- TASK BRIEF
Extract every entry word for word.

(Before-and-after change records)
++++++++

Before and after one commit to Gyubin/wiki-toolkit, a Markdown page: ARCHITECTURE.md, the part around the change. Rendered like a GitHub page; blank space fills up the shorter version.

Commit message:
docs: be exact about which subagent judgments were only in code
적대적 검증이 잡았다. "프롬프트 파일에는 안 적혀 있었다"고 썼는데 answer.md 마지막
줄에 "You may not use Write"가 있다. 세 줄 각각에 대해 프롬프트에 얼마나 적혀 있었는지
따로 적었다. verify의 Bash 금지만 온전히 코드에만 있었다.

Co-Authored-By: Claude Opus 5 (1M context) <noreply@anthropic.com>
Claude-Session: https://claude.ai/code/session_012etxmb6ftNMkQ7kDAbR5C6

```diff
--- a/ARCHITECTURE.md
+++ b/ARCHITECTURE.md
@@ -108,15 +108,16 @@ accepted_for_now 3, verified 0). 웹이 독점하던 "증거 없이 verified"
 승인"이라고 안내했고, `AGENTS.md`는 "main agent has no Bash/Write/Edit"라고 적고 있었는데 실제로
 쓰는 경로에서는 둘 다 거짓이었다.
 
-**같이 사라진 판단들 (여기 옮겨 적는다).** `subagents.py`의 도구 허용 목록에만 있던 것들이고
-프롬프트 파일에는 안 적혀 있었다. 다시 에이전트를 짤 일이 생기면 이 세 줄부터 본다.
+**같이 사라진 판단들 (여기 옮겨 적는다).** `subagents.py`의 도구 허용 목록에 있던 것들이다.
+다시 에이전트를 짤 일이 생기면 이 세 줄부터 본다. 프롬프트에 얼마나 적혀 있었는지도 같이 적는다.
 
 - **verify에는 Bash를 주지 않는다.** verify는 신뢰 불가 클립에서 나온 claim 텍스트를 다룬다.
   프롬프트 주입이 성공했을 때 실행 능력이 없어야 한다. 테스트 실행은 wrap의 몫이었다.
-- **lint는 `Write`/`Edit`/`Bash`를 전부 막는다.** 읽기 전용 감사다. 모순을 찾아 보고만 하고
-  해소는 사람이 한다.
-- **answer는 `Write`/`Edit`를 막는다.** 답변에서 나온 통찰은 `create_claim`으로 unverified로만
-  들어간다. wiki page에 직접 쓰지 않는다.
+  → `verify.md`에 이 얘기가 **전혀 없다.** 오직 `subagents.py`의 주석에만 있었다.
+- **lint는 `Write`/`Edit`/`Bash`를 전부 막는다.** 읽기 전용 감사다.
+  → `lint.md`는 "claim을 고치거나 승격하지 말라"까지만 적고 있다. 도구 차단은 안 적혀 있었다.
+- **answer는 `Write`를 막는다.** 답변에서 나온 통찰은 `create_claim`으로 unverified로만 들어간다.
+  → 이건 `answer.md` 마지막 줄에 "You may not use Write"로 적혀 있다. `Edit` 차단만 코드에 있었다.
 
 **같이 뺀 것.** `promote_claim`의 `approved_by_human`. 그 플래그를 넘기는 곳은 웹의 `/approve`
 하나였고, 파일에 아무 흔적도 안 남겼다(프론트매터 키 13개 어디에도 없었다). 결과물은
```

++++++++

- SOLUTION
Before and after one commit to Gyubin/wiki-toolkit, a Markdown page: ARCHITECTURE.md, the part around the change. Rendered like a GitHub page; blank space fills up the shorter version.

Commit message:
docs: be exact about which subagent judgments were only in code
적대적 검증이 잡았다. "프롬프트 파일에는 안 적혀 있었다"고 썼는데 answer.md 마지막
줄에 "You may not use Write"가 있다. 세 줄 각각에 대해 프롬프트에 얼마나 적혀 있었는지
따로 적었다. verify의 Bash 금지만 온전히 코드에만 있었다.

Co-Authored-By: Claude Opus 5 (1M context) <noreply@anthropic.com>
Claude-Session: https://claude.ai/code/session_012etxmb6ftNMkQ7kDAbR5C6

```diff
--- a/ARCHITECTURE.md
+++ b/ARCHITECTURE.md
@@ -108,15 +108,16 @@ accepted_for_now 3, verified 0). 웹이 독점하던 "증거 없이 verified"
 승인"이라고 안내했고, `AGENTS.md`는 "main agent has no Bash/Write/Edit"라고 적고 있었는데 실제로
 쓰는 경로에서는 둘 다 거짓이었다.
 
-**같이 사라진 판단들 (여기 옮겨 적는다).** `subagents.py`의 도구 허용 목록에만 있던 것들이고
-프롬프트 파일에는 안 적혀 있었다. 다시 에이전트를 짤 일이 생기면 이 세 줄부터 본다.
+**같이 사라진 판단들 (여기 옮겨 적는다).** `subagents.py`의 도구 허용 목록에 있던 것들이다.
+다시 에이전트를 짤 일이 생기면 이 세 줄부터 본다. 프롬프트에 얼마나 적혀 있었는지도 같이 적는다.
 
 - **verify에는 Bash를 주지 않는다.** verify는 신뢰 불가 클립에서 나온 claim 텍스트를 다룬다.
   프롬프트 주입이 성공했을 때 실행 능력이 없어야 한다. 테스트 실행은 wrap의 몫이었다.
-- **lint는 `Write`/`Edit`/`Bash`를 전부 막는다.** 읽기 전용 감사다. 모순을 찾아 보고만 하고
-  해소는 사람이 한다.
-- **answer는 `Write`/`Edit`를 막는다.** 답변에서 나온 통찰은 `create_claim`으로 unverified로만
-  들어간다. wiki page에 직접 쓰지 않는다.
+  → `verify.md`에 이 얘기가 **전혀 없다.** 오직 `subagents.py`의 주석에만 있었다.
+- **lint는 `Write`/`Edit`/`Bash`를 전부 막는다.** 읽기 전용 감사다.
+  → `lint.md`는 "claim을 고치거나 승격하지 말라"까지만 적고 있다. 도구 차단은 안 적혀 있었다.
+- **answer는 `Write`를 막는다.** 답변에서 나온 통찰은 `create_claim`으로 unverified로만 들어간다.
+  → 이건 `answer.md` 마지막 줄에 "You may not use Write"로 적혀 있다. `Edit` 차단만 코드에 있었다.
 
 **같이 뺀 것.** `promote_claim`의 `approved_by_human`. 그 플래그를 넘기는 곳은 웹의 `/approve`
 하나였고, 파일에 아무 흔적도 안 남겼다(프론트매터 키 13개 어디에도 없었다). 결과물은
```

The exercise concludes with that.